**WHAT THE TASK ASKS**
Return all of the data that follows precisely, leaving every image out.

**DATA IN THIS EXERCISE**
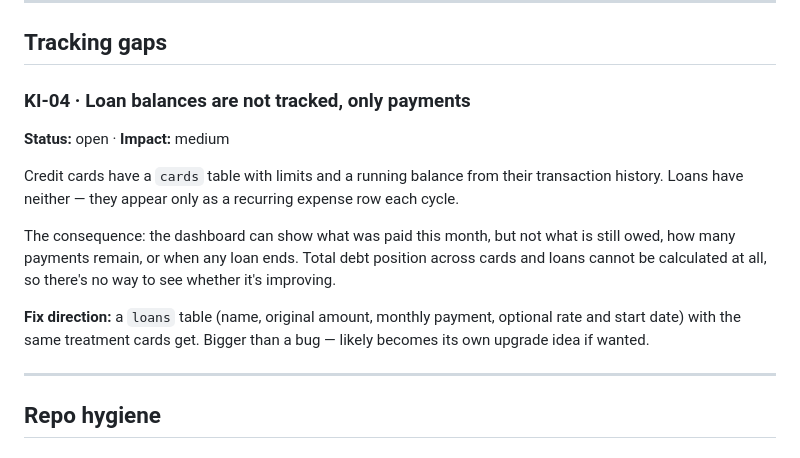
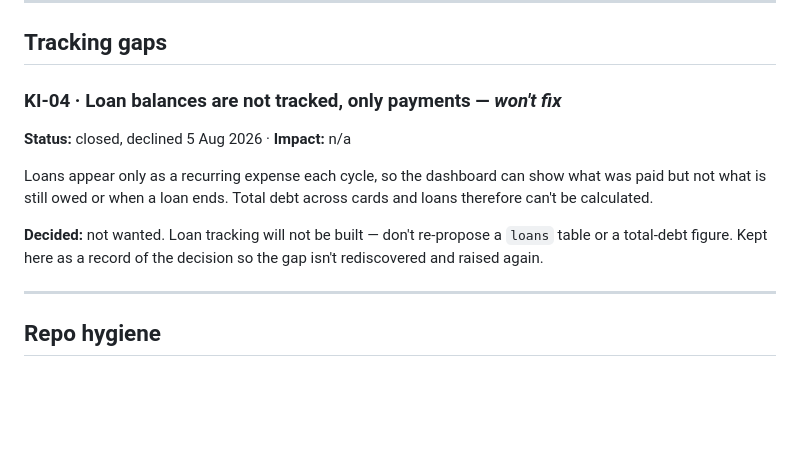
Before and after one commit to hassananabi98-afk/Hasan-Dashboard, a Markdown page: docs/known-issues.md, the part around the change. Drawn GitHub-style; blank space fills up the shorter version.

Commit message:
Close KI-04 as declined: loan tracking not wanted
Co-Authored-By: Claude <noreply@anthropic.com>

```diff
--- a/docs/known-issues.md
+++ b/docs/known-issues.md
@@ -63,21 +63,16 @@ a fully manual habit, so don't propose reminder UI for this again.
 
 ## Tracking gaps
 
-### KI-04 · Loan balances are not tracked, only payments
-**Status:** open · **Impact:** medium
+### KI-04 · Loan balances are not tracked, only payments — *won't fix*
+**Status:** closed, declined 5 Aug 2026 · **Impact:** n/a
 
-Credit cards have a `cards` table with limits and a running balance from their
-transaction history. Loans have neither — they appear only as a recurring
-expense row each cycle.
+Loans appear only as a recurring expense each cycle, so the dashboard can show
+what was paid but not what is still owed or when a loan ends. Total debt across
+cards and loans therefore can't be calculated.
 
-The consequence: the dashboard can show what was paid this month, but not what
-is still owed, how many payments remain, or when any loan ends. Total debt
-position across cards and loans cannot be calculated at all, so there's no way
-to see whether it's improving.
-
-**Fix direction:** a `loans` table (name, original amount, monthly payment,
-optional rate and start date) with the same treatment cards get. Bigger than a
-bug — likely becomes its own upgrade idea if wanted.
+**Decided:** not wanted. Loan tracking will not be built — don't re-propose a
+`loans` table or a total-debt figure. Kept here as a record of the decision so
+the gap isn't rediscovered and raised again.
 
 ---
 
```
Also changed, not shown: docs/changelog.md (+1 -0 lines).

**COMPLETED EXERCISE**
Before and after one commit to hassananabi98-afk/Hasan-Dashboard, a Markdown page: docs/known-issues.md, the part around the change. Drawn GitHub-style; blank space fills up the shorter version.

Commit message:
Close KI-04 as declined: loan tracking not wanted
Co-Authored-By: Claude <noreply@anthropic.com>

```diff
--- a/docs/known-issues.md
+++ b/docs/known-issues.md
@@ -63,21 +63,16 @@ a fully manual habit, so don't propose reminder UI for this again.
 
 ## Tracking gaps
 
-### KI-04 · Loan balances are not tracked, only payments
-**Status:** open · **Impact:** medium
+### KI-04 · Loan balances are not tracked, only payments — *won't fix*
+**Status:** closed, declined 5 Aug 2026 · **Impact:** n/a
 
-Credit cards have a `cards` table with limits and a running balance from their
-transaction history. Loans have neither — they appear only as a recurring
-expense row each cycle.
+Loans appear only as a recurring expense each cycle, so the dashboard can show
+what was paid but not what is still owed or when a loan ends. Total debt across
+cards and loans therefore can't be calculated.
 
-The consequence: the dashboard can show what was paid this month, but not what
-is still owed, how many payments remain, or when any loan ends. Total debt
-position across cards and loans cannot be calculated at all, so there's no way
-to see whether it's improving.
-
-**Fix direction:** a `loans` table (name, original amount, monthly payment,
-optional rate and start date) with the same treatment cards get. Bigger than a
-bug — likely becomes its own upgrade idea if wanted.
+**Decided:** not wanted. Loan tracking will not be built — don't re-propose a
+`loans` table or a total-debt figure. Kept here as a record of the decision so
+the gap isn't rediscovered and raised again.
 
 ---
 
```
Also changed, not shown: docs/changelog.md (+1 -0 lines).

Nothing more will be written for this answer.